A "monument to peace" celebrating the development of cross-Strait ties was unveiled Friday by Taiwan leader Ma Ying-jeou.
The decision to erect the monument in Kinmen, a former military stronghold between Taiwan and the mainland, is significant as it not only commemorates the peaceful development of cross-Strait ties but is a sign of hope that peace and prosperity can be maintained, Ma said in his speech at the unveiling ceremony.
Ma also attended an event to mark the 23rd anniversary of the historic "Wang-Koo meeting."
In April 1993, Wang Daohan, then head of the mainland Association for Relations Across the Taiwan Straits (ARATS), and Koo Chen-fu, then chairman of the Taiwan-based Straits Exchange Foundation (SEF), met in Singapore.

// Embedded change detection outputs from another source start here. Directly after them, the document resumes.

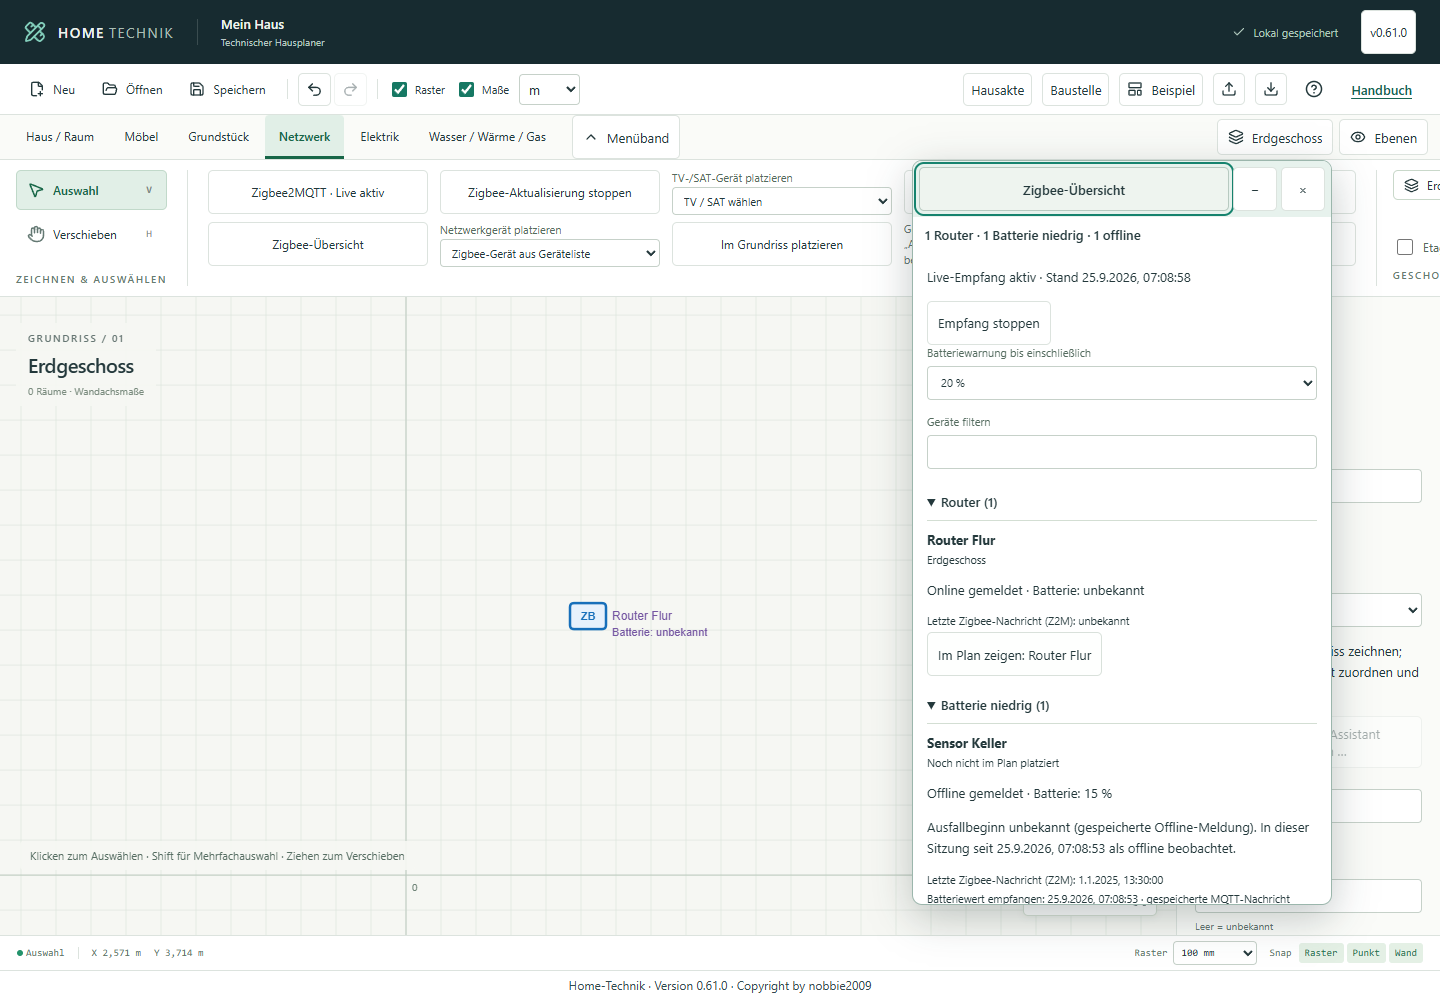
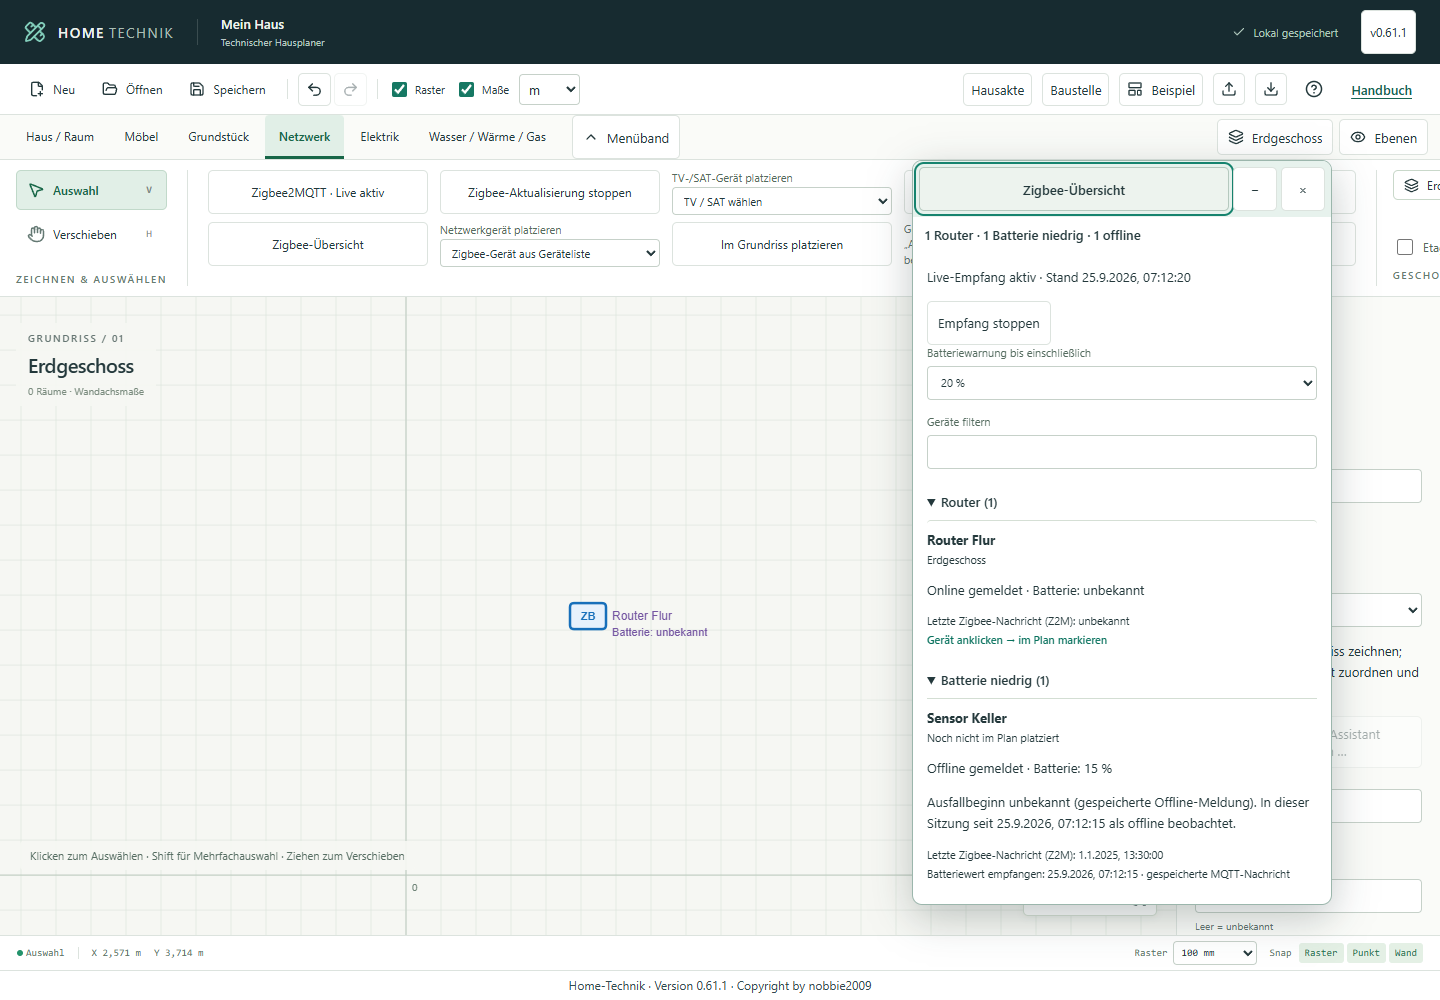
fix: Zigbee-Geräteeintrag direkt im Geschoss auswählen (0.61.1)

Changed region(s): [[0.625, 0.62, 0.9062, 0.899]]

diff --git a/src/components/network/ZigbeeOverview.tsx b/src/components/network/ZigbeeOverview.tsx
@@ -170,8 +170,42 @@ function OverviewWindow() {
                   const value = live[d.address];
                   const node = book.networkNodes.find((n) => n.zigbeeAddress === d.address);
                   const room = node?.roomId ? project.rooms[node.roomId] : undefined;
+                  const showInPlan = () => {
+                    if (!node) return;
+                    useProjectStore.getState().commit("Netzwerkebene einblenden", (p) => {
+                      const layer = Object.values(p.layers).find((l) => l.kind === "network");
+                      if (layer) layer.visible = true;
+                    });
+                    const editor = useEditorStore.getState();
+                    editor.setCategory("network");
+                    editor.setFloor(node.floorId);
+                    useEditorStore.setState({
+                      selection: [{ kind: "networkNodes", id: node.id }],
+                      viewport: {
+                        ...editor.viewport,
+                        originPx: {
+                          x: editor.size.width / 2 - node.position.x * editor.viewport.scale,
+                          y: editor.size.height / 2 + node.position.y * editor.viewport.scale,
+                        },
+                      },
+                    });
+                  };
                   return (
-                    <article key={d.address} className="zigbee-health-device">
+                    <article
+                      key={d.address}
+                      className={`zigbee-health-device${node ? " zigbee-health-selectable" : ""}`}
+                      role={node ? "button" : undefined}
+                      tabIndex={node ? 0 : undefined}
+                      aria-label={node ? `Im Plan zeigen: ${node.name}` : undefined}
+                      onClick={node ? showInPlan : undefined}
+                      onKeyDown={(e) => {
+                        if (node && (e.key === "Enter" || e.key === " ")) {
+                          e.preventDefault();
+                          e.stopPropagation();
+                          showInPlan();
+                        }
+                      }}
+                    >
                       <strong>{node?.name ?? d.name}</strong>
                       {node?.name && node.name !== d.name && <small>Z2M: {d.name}</small>}
                       <small>
@@ -206,25 +240,7 @@ function OverviewWindow() {
                         </small>
                       )}
                       {node && (
-                        <button
-                          onClick={() => {
-                            const editor = useEditorStore.getState();
-                            editor.setCategory("network");
-                            editor.setFloor(node.floorId);
-                            useEditorStore.setState({
-                              selection: [{ kind: "networkNodes", id: node.id }],
-                              viewport: {
-                                ...editor.viewport,
-                                originPx: {
-                                  x: editor.size.width / 2 - node.position.x * editor.viewport.scale,
-                                  y: editor.size.height / 2 + node.position.y * editor.viewport.scale,
-                                },
-                              },
-                            });
-                          }}
-                        >
-                          Im Plan zeigen: {node.name}
-                        </button>
+                        <small className="zigbee-health-action">Gerät anklicken → im Plan markieren</small>
                       )}
                     </article>
                   );

diff --git a/tests/e2e/zigbee-overview.spec.ts b/tests/e2e/zigbee-overview.spec.ts
@@ -1,4 +1,7 @@
 import { test, expect } from "@playwright/test";
+import { createProject } from "../../src/core/projectFactory";
+import { housebook, setHousebook } from "../../src/housebook/model";
+import { addNetworkNode } from "../../src/network/model";
 
 test("Schwebende Zigbee-Übersicht zeigt Router, Batterien und Offline-Zeiten ohne den Plan zu blockieren", async ({
   page,
@@ -64,7 +67,7 @@ test("Schwebende Zigbee-Übersicht zeigt Router, Batterien und Offline-Zeiten oh
   await page.getByRole("tab", { name: "Möbel", exact: true }).click();
   await expect(overview).toBeVisible();
   await expect(page.getByTitle("Auswahl (V)")).toHaveAttribute("aria-pressed", "true");
-  await overview.getByRole("button", { name: "Im Plan zeigen: Router Flur", exact: true }).click();
+  await overview.getByText("Router Flur", { exact: true }).click();
   await expect(page.getByRole("tab", { name: "Netzwerk", exact: true })).toHaveAttribute(
     "aria-selected",
     "true",
@@ -95,4 +98,46 @@ test("Schwebende Zigbee-Übersicht zeigt Router, Batterien und Offline-Zeiten oh
   await overview.getByRole("button", { name: "Zigbee-Übersicht schließen", exact: true }).click();
   await expect(overview).toHaveCount(0);
   expect(scans).toBe(0);
+});
+
+test("Gerätename wechselt zum anderen Geschoss, blendet Netzwerk ein und markiert das Gerät", async ({
+  page,
+}) => {
+  const project = createProject("Zigbee-Beispiel");
+  const upperId = crypto.randomUUID();
+  project.floors[upperId] = {
+    id: upperId,
+    name: "Obergeschoss",
+    elevation: 2800,
+    defaultRoomHeight: 2500,
+    metadata: {},
+  };
+  project.floorOrder.push(upperId);
+  const book = housebook(project);
+  book.zigbee = {
+    devices: [{ address: "0x0000000000000001", name: "Router oben", type: "Router", model: "", vendor: "" }],
+    links: [],
+    scannedAt: null,
+  };
+  setHousebook(project, book);
+  addNetworkNode(project, upperId, { x: 12000, y: 8000 }, "zigbee", "0x0000000000000001");
+  Object.values(project.layers).find((l) => l.kind === "network")!.visible = false;
+  await page.goto("/");
+  await expect(page.getByText("Lokal gespeichert", { exact: true })).toBeVisible();
+  await page.getByLabel("Projektdatei importieren").setInputFiles({
+    name: "zigbee.json",
+    mimeType: "application/json",
+    buffer: Buffer.from(JSON.stringify(project)),
+  });
+  await expect(page.getByText("„Zigbee-Beispiel“ wurde importiert.")).toBeVisible();
+  await expect(page.getByTestId("drawing-surface").getByText("Erdgeschoss", { exact: true })).toBeVisible();
+  await page.getByRole("tab", { name: "Netzwerk", exact: true }).click();
+  await page.getByRole("button", { name: "Zigbee-Übersicht", exact: true }).click();
+  const overview = page.getByRole("dialog", { name: "Zigbee-Übersicht", exact: true });
+  await overview.getByText("Router oben", { exact: true }).first().click();
+  await expect(page.getByTestId("drawing-surface").getByText("Obergeschoss", { exact: true })).toBeVisible();
+  await overview.getByRole("button", { name: "Zigbee-Übersicht schließen", exact: true }).click();
+  if (!(await page.getByLabel("Zigbee-Planname", { exact: true }).isVisible()))
+    await page.getByRole("button", { name: "Eigenschaften", exact: true }).click();
+  await expect(page.getByLabel("Zigbee-Planname", { exact: true })).toHaveValue("Router oben");
 });

diff --git a/src/app/panels.css b/src/app/panels.css
@@ -593,6 +593,21 @@
   display: block;
   margin: 4px 0;
 }
+.zigbee-health-selectable {
+  cursor: pointer;
+  border-radius: 4px;
+}
+.zigbee-health-selectable:hover {
+  background: #edf5f1;
+}
+.zigbee-health-selectable:focus-visible {
+  outline: 2px solid #087e68;
+  outline-offset: -2px;
+}
+.zigbee-health-action {
+  color: #08715d;
+  font-weight: 600;
+}
 .modal.furniture-catalog-dialog {
   width: min(800px, 94vw);
 }

diff --git a/docs/handbuch.md b/docs/handbuch.md
@@ -251,7 +251,7 @@ Router und Netzwerkgeräte gehören in den Bereich **Netzwerk**. Ein Router ist 
 
 Mit **Netzwerk → Zigbee-Übersicht** öffnest du ein schwebendes Fenster. Der Plan bleibt bedienbar und das Fenster bleibt beim Tabwechsel geöffnet. Am Titel ziehen, um es mit Maus oder Finger zu verschieben; mit fokussiertem Titel funktionieren auch die Pfeiltasten. Über **−** einklappen, **+** aufklappen oder **×** schließen. Schließen beendet den laufenden Empfang nicht. Ein Projektwechsel schließt die Übersicht.
 
-Die Gruppen zeigen **Router**, **Batterie niedrig**, **Nicht erreichbar (Z2M)** und **Erreichbarkeit unbekannt**. Als niedriger Batteriestand gilt standardmäßig **höchstens 20 %**; die Grenze lässt sich auf 10 oder 30 % ändern. Eine ausdrücklich gemeldete Batteriewarnung gilt unabhängig von diesem Grenzwert. Fehlende Batteriewerte gelten nicht als leer. Die Suche filtert Gerätenamen, Plannamen und IEEE-Adressen; die Gruppenzähler beziehen sich weiter auf alle Geräte. Platzierte Geräte zeigen Etage und gegebenenfalls Raum. **Im Plan zeigen** wechselt zur passenden Etage und zentriert das Gerät. Nicht platzierte Geräte bleiben ebenfalls in der Übersicht sichtbar.
+Die Gruppen zeigen **Router**, **Batterie niedrig**, **Nicht erreichbar (Z2M)** und **Erreichbarkeit unbekannt**. Als niedriger Batteriestand gilt standardmäßig **höchstens 20 %**; die Grenze lässt sich auf 10 oder 30 % ändern. Eine ausdrücklich gemeldete Batteriewarnung gilt unabhängig von diesem Grenzwert. Fehlende Batteriewerte gelten nicht als leer. Die Suche filtert Gerätenamen, Plannamen und IEEE-Adressen; die Gruppenzähler beziehen sich weiter auf alle Geräte. Platzierte Geräte zeigen Etage und gegebenenfalls Raum. Ein Klick auf den **Gerätenamen oder den gesamten Geräteeintrag** wechselt automatisch zur passenden Etage, blendet bei Bedarf die Netzwerkebene ein, zentriert und markiert das Gerät. Per Tastatur den Eintrag fokussieren und Enter oder Leertaste drücken. Nicht platzierte Geräte bleiben ebenfalls in der Übersicht sichtbar.
 
 **Offline seit wann?** Offline wird nur anhand einer Z2M-Availability-Meldung ausgewiesen. Eine Sendepause oder ein fehlender Link im Netzwerkscan ist kein Ausfallnachweis. Angezeigt wird, seit wann die App das Gerät **in der aktuellen Empfangssitzung als offline beobachtet**. Wiederholte Offline-Meldungen setzen diese Zeit nicht zurück; bei einer Online-Meldung verschwindet der Eintrag aus der Offline-Gruppe. Eine beim Start empfangene gespeicherte Offline-Meldung enthält keinen Ausfallbeginn – dieser bleibt ausdrücklich unbekannt. Auch bei einer neuen Meldung kann Z2M einen Ausfall verzögert erkennen.
 

diff --git a/CHANGELOG.md b/CHANGELOG.md
@@ -1,5 +1,10 @@
 # Änderungen
 
+## 0.61.1 · 25.09.2026
+
+- In allen Gruppen der schwebenden Zigbee-Übersicht den gesamten Eintrag eines platzierten Geräts anklickbar machen. Klick, Enter oder Leertaste wechseln zum Geschoss, blenden die Netzwerkebene ein, zentrieren und markieren das Gerät.
+- Anleitung und Abbildung aktualisieren; Geschosswechsel und Auswahl auch bei zuvor ausgeblendeter Netzwerkebene prüfen.
+
 ## 0.61.0 · 25.09.2026
 
 - Schwebende, verschiebbare und einklappbare Zigbee-Übersicht ergänzen. Router, niedrige Batteriestände, offline gemeldete Geräte und unbekannte Erreichbarkeit gruppieren; Suche und Sprung zum Gerät im Plan unterstützen.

The meeting is seen as the start of a better cross-Strait relationship.
ARATS and SEF are authorized by the mainland and Taiwan to engage in cross-Strait talks.
The Wang-Koo meeting saw the inking of four agreements, the first time that groups assigned by both sides had signed formal agreements, setting a milestone for future peaceful development of cross-Strait ties, he said.

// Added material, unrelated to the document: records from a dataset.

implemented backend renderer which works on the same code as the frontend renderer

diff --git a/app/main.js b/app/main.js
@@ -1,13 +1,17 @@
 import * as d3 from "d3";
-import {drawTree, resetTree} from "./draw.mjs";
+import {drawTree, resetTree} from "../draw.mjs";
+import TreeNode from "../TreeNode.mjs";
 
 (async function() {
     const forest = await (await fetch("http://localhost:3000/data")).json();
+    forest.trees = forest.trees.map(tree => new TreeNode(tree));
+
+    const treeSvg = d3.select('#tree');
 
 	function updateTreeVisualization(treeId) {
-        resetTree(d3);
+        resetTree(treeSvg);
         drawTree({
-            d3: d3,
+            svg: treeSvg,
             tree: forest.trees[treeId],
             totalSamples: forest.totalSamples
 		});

The meeting also set a precedent for cross-Strait institutional consultation, ushering in a new era across the Taiwan Strait, which "dissolves hostility through negotiations and replaces confrontation with talks", said Ma.

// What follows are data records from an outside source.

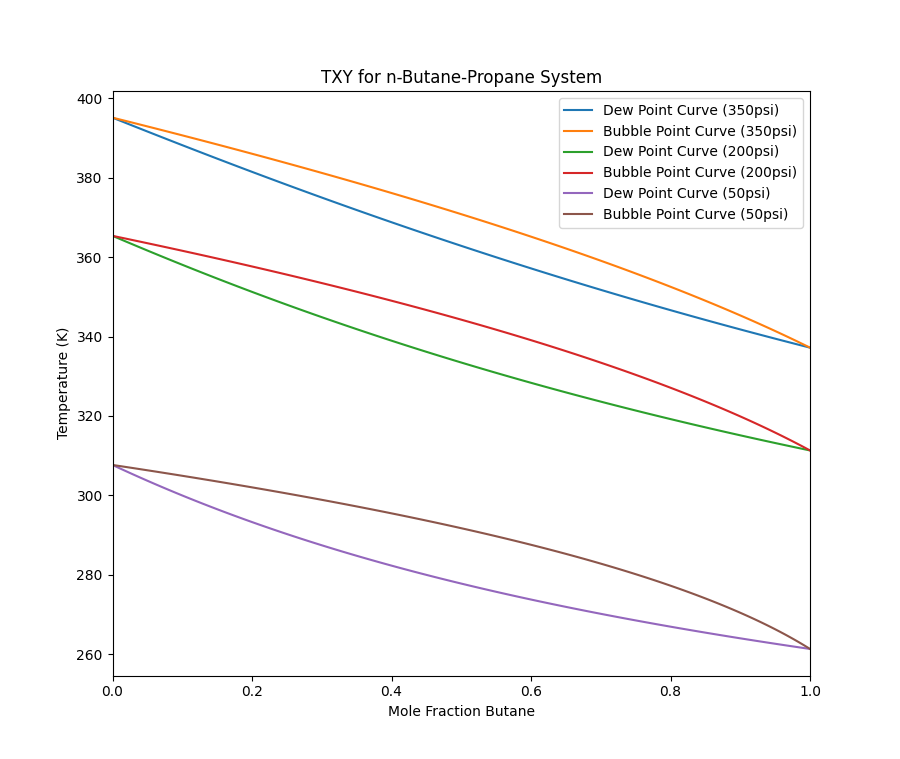
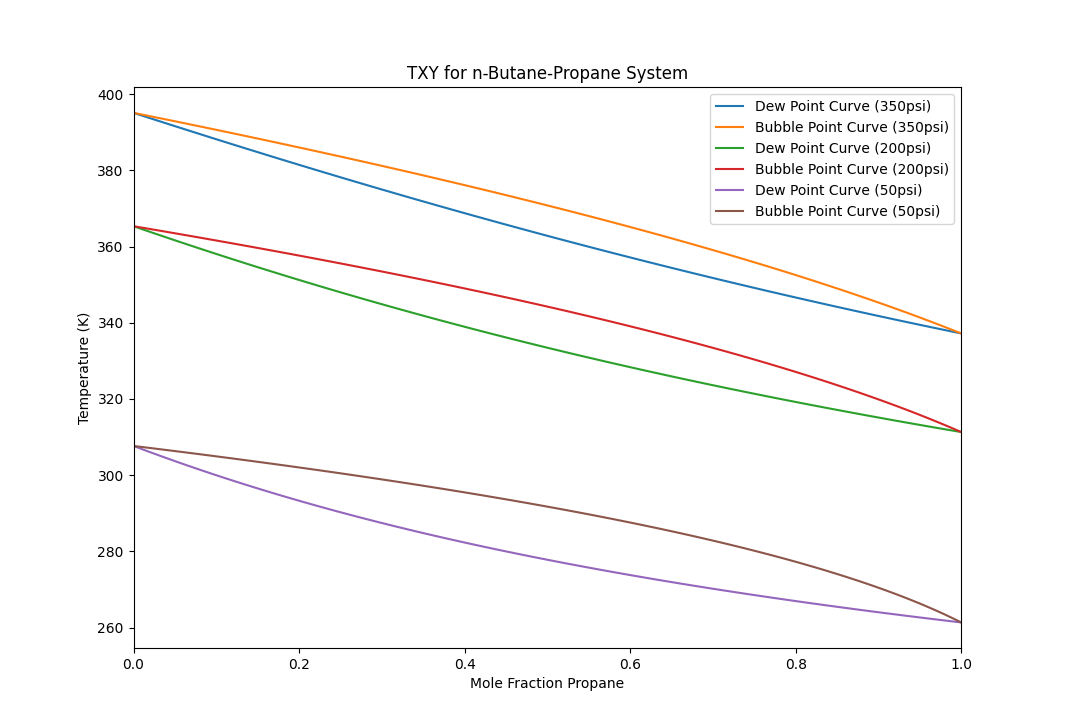
Fixed L6 Diagrams x-axis

diff --git a/Lab 6/Experiment6_Task6.py b/Lab 6/Experiment6_Task6.py
@@ -115,7 +115,7 @@ plt.plot(y_200, T_200 + 273.15, label='Bubble Point Curve (200psi)')
 plt.plot(x_50, T_50 + 273.15, label='Dew Point Curve (50psi)')
 plt.plot(y_50, T_50 + 273.15, label='Bubble Point Curve (50psi)')
 plt.legend()
-plt.xlabel('Mole Fraction Butane')
+plt.xlabel('Mole Fraction Propane')
 plt.ylabel('Temperature (K)')
 plt.title(f'TXY for n-Butane-Propane System')
 plt.xlim((0, 1))
@@ -125,8 +125,8 @@ plt.show()
 plt.plot(x_350, y_350, label='350psi')
 plt.plot(x_200, y_200, label='200psi')
 plt.plot(x_50, y_50, label='50psi')
-plt.xlabel('Liquid Mole Fraction Butane')
-plt.ylabel('Vapor Mole Fraction Butane')
+plt.xlabel('Liquid Mole Fraction Propane')
+plt.ylabel('Vapor Mole Fraction Propane')
 plt.title(f'XY Diagram for n-Butane-Propane System ')
 plt.legend()
 plt.xlim((0, 1))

The meeting followed the 1992 Consensus centering on one-China principle, according to Ma.
The progression from the signing of the 1992 Consensus to the Wang-Koo meeting is heralded as a huge step forward for cross-Strait relations, he said.
Since 2008, the two sides have signed 23 agreements. Last November, leaders across the Strait met in Singapore, the first time since 1949.
To push the peaceful development of cross-Strait ties on the basis of the 1992 Consensus is the only effective and right way, he stressed.
Ma Ying-jeou is ending his leadership term. The newly-elected leader Tsai Ing-wen of the opposition Democratic Progressive Party will take office on May 20.